EAST LANSING — Fowler head coach Nathan Goerge makes sure to write one recurring message on the board in the locker room before each game.
The Fowler Eagles (16-4) absorbed and executed Goerge’s mission Friday in East Lansing as they used a full-court press and excellent defense to defeat the Bellaire Eagles 54-20 in the Division 4 girls basketball state title game.
Bellaire (18-4) made its first trip to the Breslin Center in school history and add another trophy to a growing list of accomplishments for the girls basketball program.
“It’s been nice over the years to see the girls side of the trophy case start to get full,” Bellaire head coach Brad Fischer said. “This is what it takes to get interest ... this is what it takes to build that program like our boys side once they got going.”
The best finish in school history comes on the heels of a 2020 season shut down when Bellaire scorched through districts and regionals with a 23-1 record. Senior Delaney Goodwin said Bellaire dreamed of playing at Michigan State University since they were kids and the run to Breslin still holds weight in the Eagles’ history books.
“It’s very special,” Goodwin said of the experience. “We’ve been talking about this for a long time. We’ve dreamed of coming here so we are just proud to be here.”
A full-court press executed to perfection by Fowler in the first half continued to cause fits for Bellaire throughout the day. Fowler forced turnovers on four of Bellaire’s first six possessions and totaled six in the first quarter to take an 11-3 lead.

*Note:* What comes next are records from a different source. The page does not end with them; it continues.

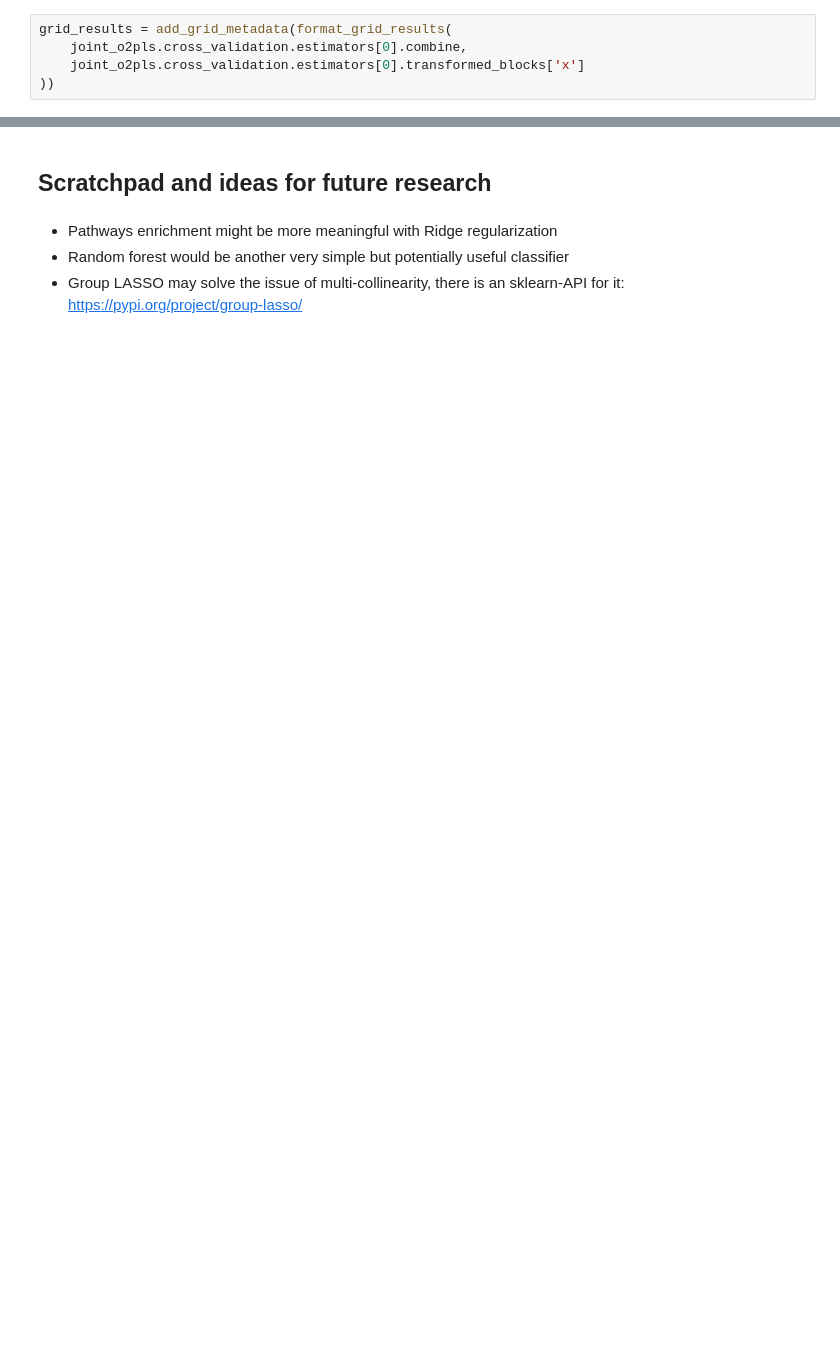
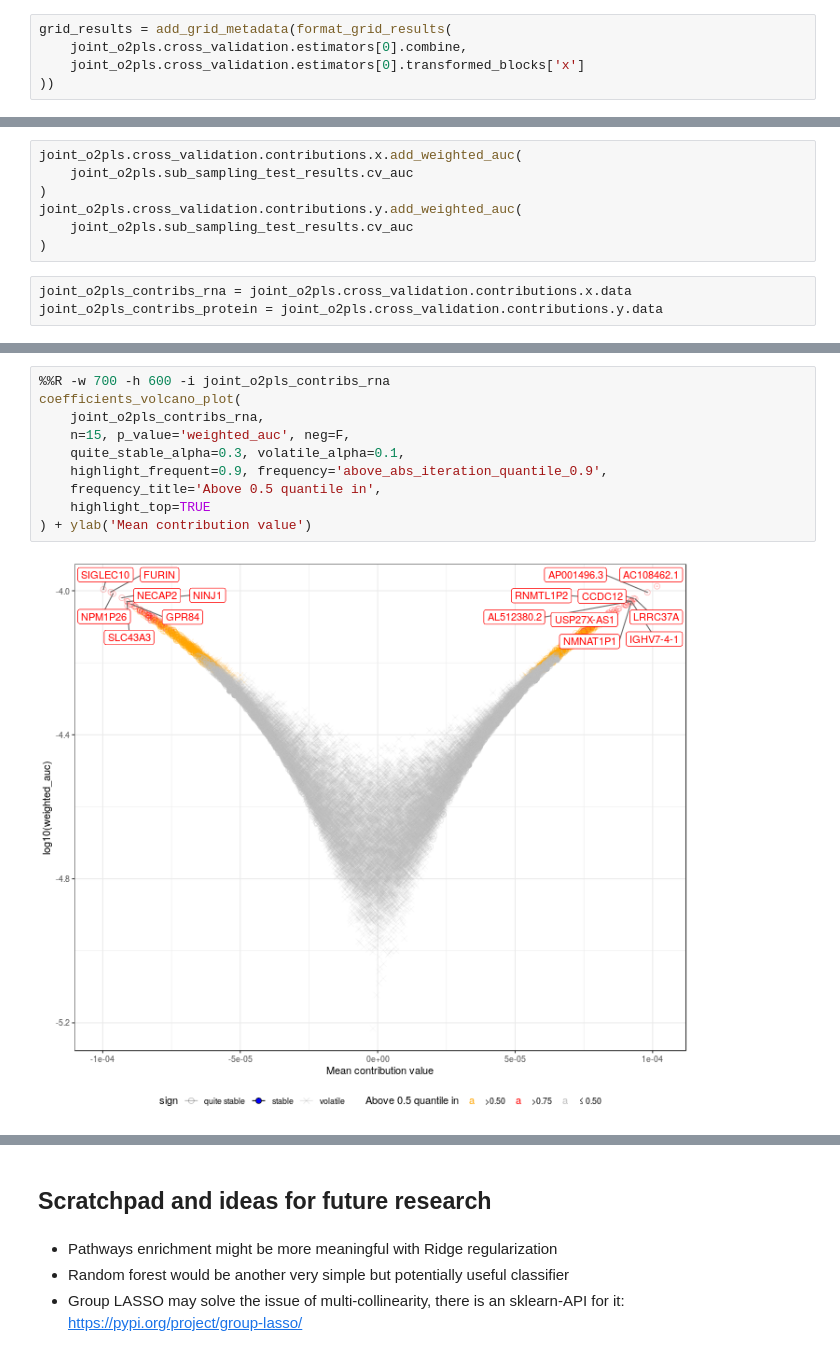
Before and after one commit to krassowski/meningitis-integration, a Jupyter notebook: analyses/integration/O2-PLS.ipynb, the cells around one changed output, grey strips where cells are left out. Cells and saved outputs as stored; diff of their text form; blank space fills up the shorter version.

```diff
--- a/analyses/integration/O2-PLS.ipynb
+++ b/analyses/integration/O2-PLS.ipynb
@@ -1297,0 +280,10 @@ grid_orthogonal_components_plot(grid_results)
+# %%
+joint_o2pls.cross_validation.contributions.x.add_weighted_auc(
+    joint_o2pls.sub_sampling_test_results.cv_auc
+)
+joint_o2pls.cross_validation.contributions.y.add_weighted_auc(
+    joint_o2pls.sub_sampling_test_results.cv_auc
+)
+# %%
+joint_o2pls_contribs_rna = joint_o2pls.cross_validation.contributions.x.data
+joint_o2pls_contribs_protein = joint_o2pls.cross_validation.contributions.y.data
@@ -1297,0 +303,12 @@ grid_orthogonal_components_plot(grid_results)
+# %%
+%%R -w 700 -h 600 -i joint_o2pls_contribs_rna
+coefficients_volcano_plot(
+    joint_o2pls_contribs_rna,
+    n=15, p_value='weighted_auc', neg=F,
+    quite_stable_alpha=0.3, volatile_alpha=0.1,
+    highlight_frequent=0.9, frequency='above_abs_iteration_quantile_0.9',
+    frequency_title='Above 0.5 quantile in',
+    highlight_top=TRUE
+) + ylab('Mean contribution value')
+# %% [output]
+[figure, added]
```
Also changed, not shown: parts of 212 cells of this notebook, 11 other files.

The lead looked to be manageable, but Fowler’s Mia Riley erupted for 12 points on a perfect 5-for-5 shooting in the second quarter. The big run by Riley happened during a 9 minute, 11 second gap in scoring for Bellaire.
Mia, along with her younger sister Emma, combined for 16 points in the second quarter to extend a 29-7 halftime lead and ended with a total of 34 points for Fowler.
“I’ll constantly have relatives who drive by their house and they’ll say all the time that they’re in their driveway playing one on one,” Goerge said. “So it’s no coincidence that they’re in this spot, it’s no coincidence that they’re this good, it’s just all the hard work is paying off.”
Fowler took a 22 point lead into halftime, but that ballooned to 49-12 by the end of the third. Bellaire shot 8-for-40 from the floor and only managed five field goals through three quarters of play. Bellaire’s half-court offense often resorted to contested layups and the team was unable to dominate the glass like in the semifinal.
Fowler outrebounded Bellaire 36-24 and held it to 0-for-7 from behind the arc.
“It definitely was a little upsetting because normally we can bounce back when shots aren’t falling ... I didn’t know what was happening,” Bellaire senior Katie Decker said. “I guess maybe nerves and we never really settled in.”
Fischer elected to remain in girl-to-girl defense throughout the game as the offense never got rolling enough to set up a proper press. Fowler continued the pressure throughout the game and Bellaire had no answer.
“We had the confidence that teams will struggle against it (the press) with our speed and aggressiveness and it’s worked,” Goerge said. ”It doesn’t work every game but for the most part I think teams have a hard time adjusting to because we have so many guards we can rotate in.”
Fischer and Goerge agreed that preparing for a state final where both teams use the press religiously was a challenge.
“They are just a different level of defense that we knew was coming, but to simulate it, you can’t, so much respect to a very well rounded team,” Fischer said. “The score is what it is, but we knew that’s not reflective of what this team has done and what this team is capable of.”
Mia Riley led all scorers with 18 points and five rebounds while her sister Emma Riley had 16 point and seven rebounds. Grace Epkey added eight points for Fowler.
Decker led the Eagles with six points and seven rebounds and sophomore Jacey Somers added six points and five rebounds for Bellaire.
Fischer credited the Michigan High School Athletic Association for its commitment to finishing the basketball season just hours after Governor Gretchen Whitmer suggested youth sports be put on hold for two weeks.
“I don’t think any other organization could have gotten through a season like this,” Fischer said of the MHSAA. “When most of us throw in the towel, they fought for us for when a lot of people didn’t want to go that place so we are beyond appreciative to them it’s just say and I’m just so proud of my girls.
“It could have been easy for the girls to say, ‘I was robbed of this opportunity; I was robbed of that.’ No, look at the world. This is a game, we get to have fun.”
Bellaire loses Goodwin, Decker, point guard Noel Mann, Emersyn Koepke and Mackenzie Hoogerhyde to graduation.
“We obviously lose a very special strong senior group here, but I appreciate everything they’ve done and they inspire a lot of little ones,” Fischer said. “Just getting this far is special and also helps the overall program because it’s like, ‘Hey, I want to be like her; I idolized her.’ This will benefit the program as well.”